Well, Christmas is over and you are probably left with a few more pounds around the waist and fewer in the bank.
It’s not always easy to recover from a period of spending but it can be done. Managing your finances just takes a bit of time and some determination!
Give your finances some attention now, and this will help you understand where your money is going and how it can best be stretched to cover everything on your wish list.
In the first article in this series on managing your finances, we look at getting to grips with your income. In the second article, we will look at getting a hold on your expenses.
In this first part, let’s start taking a look at your income
How much are you taking home each month? Are there employee benefit schemes on your payslip, which you do not need? Is your tax code correct? If you are self-employed or running your own company look at how much you are charging and whether you are working enough.
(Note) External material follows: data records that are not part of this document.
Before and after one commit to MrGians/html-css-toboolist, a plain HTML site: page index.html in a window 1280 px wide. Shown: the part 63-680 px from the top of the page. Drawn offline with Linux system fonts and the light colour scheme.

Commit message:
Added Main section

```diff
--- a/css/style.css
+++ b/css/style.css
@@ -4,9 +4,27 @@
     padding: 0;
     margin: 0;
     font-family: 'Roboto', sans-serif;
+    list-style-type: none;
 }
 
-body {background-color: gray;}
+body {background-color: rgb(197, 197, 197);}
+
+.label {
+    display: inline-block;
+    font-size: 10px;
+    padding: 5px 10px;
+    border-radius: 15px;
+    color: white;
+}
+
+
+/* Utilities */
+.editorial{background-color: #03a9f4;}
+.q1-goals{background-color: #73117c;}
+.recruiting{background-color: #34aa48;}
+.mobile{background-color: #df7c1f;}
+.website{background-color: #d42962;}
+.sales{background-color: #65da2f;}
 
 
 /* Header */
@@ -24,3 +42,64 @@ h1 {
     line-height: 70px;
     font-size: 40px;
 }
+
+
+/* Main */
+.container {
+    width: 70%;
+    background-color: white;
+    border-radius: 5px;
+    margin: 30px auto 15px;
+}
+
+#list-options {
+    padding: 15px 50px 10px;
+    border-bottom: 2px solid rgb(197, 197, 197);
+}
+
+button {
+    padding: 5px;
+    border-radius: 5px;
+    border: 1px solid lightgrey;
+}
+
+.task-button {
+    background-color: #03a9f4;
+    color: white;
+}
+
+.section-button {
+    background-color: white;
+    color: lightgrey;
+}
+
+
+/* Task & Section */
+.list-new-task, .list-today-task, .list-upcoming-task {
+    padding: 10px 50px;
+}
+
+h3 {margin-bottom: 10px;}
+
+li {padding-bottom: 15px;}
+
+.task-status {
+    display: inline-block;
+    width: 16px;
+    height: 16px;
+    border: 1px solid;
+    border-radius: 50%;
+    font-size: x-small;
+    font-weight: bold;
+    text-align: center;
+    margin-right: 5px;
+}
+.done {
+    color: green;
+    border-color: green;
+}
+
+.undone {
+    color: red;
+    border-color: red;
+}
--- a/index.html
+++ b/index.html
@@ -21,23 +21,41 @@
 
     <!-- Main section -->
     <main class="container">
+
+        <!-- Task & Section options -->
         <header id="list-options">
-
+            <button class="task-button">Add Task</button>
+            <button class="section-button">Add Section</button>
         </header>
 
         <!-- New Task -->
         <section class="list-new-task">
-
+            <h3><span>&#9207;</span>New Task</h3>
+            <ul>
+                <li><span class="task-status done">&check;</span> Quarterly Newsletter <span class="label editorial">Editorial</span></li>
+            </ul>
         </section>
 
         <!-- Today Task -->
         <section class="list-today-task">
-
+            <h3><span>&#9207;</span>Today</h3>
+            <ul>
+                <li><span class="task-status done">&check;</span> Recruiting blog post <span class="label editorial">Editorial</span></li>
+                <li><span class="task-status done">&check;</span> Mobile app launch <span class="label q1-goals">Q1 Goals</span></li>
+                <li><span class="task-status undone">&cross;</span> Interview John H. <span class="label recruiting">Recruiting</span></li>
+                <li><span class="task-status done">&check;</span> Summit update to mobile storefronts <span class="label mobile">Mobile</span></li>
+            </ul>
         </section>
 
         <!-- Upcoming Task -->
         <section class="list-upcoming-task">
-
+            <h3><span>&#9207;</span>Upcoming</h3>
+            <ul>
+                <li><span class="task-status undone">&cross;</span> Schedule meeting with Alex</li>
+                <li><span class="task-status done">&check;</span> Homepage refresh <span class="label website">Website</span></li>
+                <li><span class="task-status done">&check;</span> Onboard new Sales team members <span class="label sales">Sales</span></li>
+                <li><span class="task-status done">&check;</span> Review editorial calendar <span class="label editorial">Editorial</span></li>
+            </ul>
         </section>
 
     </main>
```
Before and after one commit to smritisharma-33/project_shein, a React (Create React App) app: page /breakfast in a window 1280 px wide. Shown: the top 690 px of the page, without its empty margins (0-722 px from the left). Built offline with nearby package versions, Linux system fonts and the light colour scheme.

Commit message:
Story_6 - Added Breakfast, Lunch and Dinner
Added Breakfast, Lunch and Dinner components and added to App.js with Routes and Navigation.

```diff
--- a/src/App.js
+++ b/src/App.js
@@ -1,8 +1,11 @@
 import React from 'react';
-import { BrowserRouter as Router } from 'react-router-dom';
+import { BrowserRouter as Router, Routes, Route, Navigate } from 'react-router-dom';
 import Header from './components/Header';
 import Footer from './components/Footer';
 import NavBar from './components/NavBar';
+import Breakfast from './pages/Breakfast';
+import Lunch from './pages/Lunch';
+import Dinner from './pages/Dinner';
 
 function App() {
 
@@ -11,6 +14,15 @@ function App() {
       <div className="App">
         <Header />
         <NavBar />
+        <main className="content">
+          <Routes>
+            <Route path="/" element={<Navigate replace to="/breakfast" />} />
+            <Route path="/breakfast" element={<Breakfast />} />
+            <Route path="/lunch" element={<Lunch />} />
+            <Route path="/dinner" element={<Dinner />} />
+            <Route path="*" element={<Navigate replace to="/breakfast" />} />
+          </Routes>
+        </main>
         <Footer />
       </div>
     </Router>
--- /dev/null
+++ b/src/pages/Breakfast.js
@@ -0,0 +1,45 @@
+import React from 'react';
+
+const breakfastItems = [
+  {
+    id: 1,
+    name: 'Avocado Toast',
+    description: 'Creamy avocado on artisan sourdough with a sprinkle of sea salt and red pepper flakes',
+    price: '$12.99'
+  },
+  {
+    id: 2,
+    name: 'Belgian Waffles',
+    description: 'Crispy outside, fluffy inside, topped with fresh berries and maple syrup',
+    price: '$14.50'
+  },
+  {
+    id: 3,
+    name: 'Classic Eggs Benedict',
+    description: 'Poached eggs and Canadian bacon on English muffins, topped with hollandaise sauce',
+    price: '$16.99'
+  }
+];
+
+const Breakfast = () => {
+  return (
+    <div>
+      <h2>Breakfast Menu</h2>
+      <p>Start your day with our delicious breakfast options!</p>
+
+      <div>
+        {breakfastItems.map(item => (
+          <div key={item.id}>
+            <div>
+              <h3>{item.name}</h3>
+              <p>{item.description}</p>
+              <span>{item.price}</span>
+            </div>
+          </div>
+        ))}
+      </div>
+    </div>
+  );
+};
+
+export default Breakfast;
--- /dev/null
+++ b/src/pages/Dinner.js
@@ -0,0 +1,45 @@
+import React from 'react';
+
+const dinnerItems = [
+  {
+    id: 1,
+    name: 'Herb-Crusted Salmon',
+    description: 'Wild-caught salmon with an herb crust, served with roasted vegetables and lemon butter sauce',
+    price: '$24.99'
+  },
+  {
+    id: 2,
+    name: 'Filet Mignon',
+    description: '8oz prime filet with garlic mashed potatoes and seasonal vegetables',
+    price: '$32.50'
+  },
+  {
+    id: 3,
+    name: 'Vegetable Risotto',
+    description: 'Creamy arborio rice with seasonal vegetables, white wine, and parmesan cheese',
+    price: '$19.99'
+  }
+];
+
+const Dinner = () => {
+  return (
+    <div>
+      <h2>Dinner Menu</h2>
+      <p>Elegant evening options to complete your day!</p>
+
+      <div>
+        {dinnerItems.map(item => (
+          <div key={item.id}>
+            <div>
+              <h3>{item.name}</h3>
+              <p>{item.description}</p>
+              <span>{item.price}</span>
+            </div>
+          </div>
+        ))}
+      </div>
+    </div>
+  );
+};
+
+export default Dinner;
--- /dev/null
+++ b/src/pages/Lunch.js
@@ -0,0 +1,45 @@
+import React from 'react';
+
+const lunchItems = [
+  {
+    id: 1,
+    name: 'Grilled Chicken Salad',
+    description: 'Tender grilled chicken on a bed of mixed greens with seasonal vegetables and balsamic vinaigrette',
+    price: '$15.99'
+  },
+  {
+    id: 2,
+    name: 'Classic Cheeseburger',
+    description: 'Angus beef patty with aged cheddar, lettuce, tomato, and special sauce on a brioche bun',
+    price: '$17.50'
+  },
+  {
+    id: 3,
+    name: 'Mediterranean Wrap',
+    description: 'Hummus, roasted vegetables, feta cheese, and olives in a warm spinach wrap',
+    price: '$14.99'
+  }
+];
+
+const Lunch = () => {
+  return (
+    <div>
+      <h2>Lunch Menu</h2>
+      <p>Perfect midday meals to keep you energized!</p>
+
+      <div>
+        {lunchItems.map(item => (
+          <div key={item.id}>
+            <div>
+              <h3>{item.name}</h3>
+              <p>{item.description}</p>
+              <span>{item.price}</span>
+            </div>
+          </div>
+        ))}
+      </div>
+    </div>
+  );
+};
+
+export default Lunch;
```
Could you increase your income in any way?
1 If you are running a limited company the tax on dividends is far lower than on income and no national insurance is payable. Ask your accountant whether the balance is right for you. Also, if your spouse is a lower rate taxpayer than you, ask whether some of your dividends could be paid to him or her.
2 If you are self-employed, ask your accountant to calculate whether you would pay less tax as a limited company.
3 If you or your partner earn more than £50,000 and have children, you will have lost your child benefit payments this year. These were worth £20.30 a week for one child and £13.40 for each subsequent child. If your earnings are not far above the threshold there are lots of opportunities to claw back the benefit, by making pension contributions, taking childcare vouchers or even taking an extra week’s unpaid leave.
4 Are you eligible for any benefits? I am amazed by the number of young families I meet who can top up their income with working families’ tax credit. It’s easy to research and obtain a forecast. Just go to www.hmrc.gov.uk/taxcredits/.
5 Are you getting the best returns on cash deposits? Find out what the interest rate is and then shop around. www.moneyfacts.co.uk lists all accounts. Another 1.5% a year on £20,000 is £300 a year.
6 If you are invested into funds, have a look at how they have performed and what charges you are paying. If you have an adviser they can do these reports for you. If not, you can look at www.trustnet.com. Squeezing better returns over a long period of time makes a real difference, as the growth on investments is compound.
7 And finally, is there anything you can sell? Ebay and Gumtree make this really easy, but your local paper and free-ads are where many local people still look for pieces of furniture and old bikes. Or take a bag of your unwanted stuff into a second-hand bookshop or clothes store to generate some instant cash.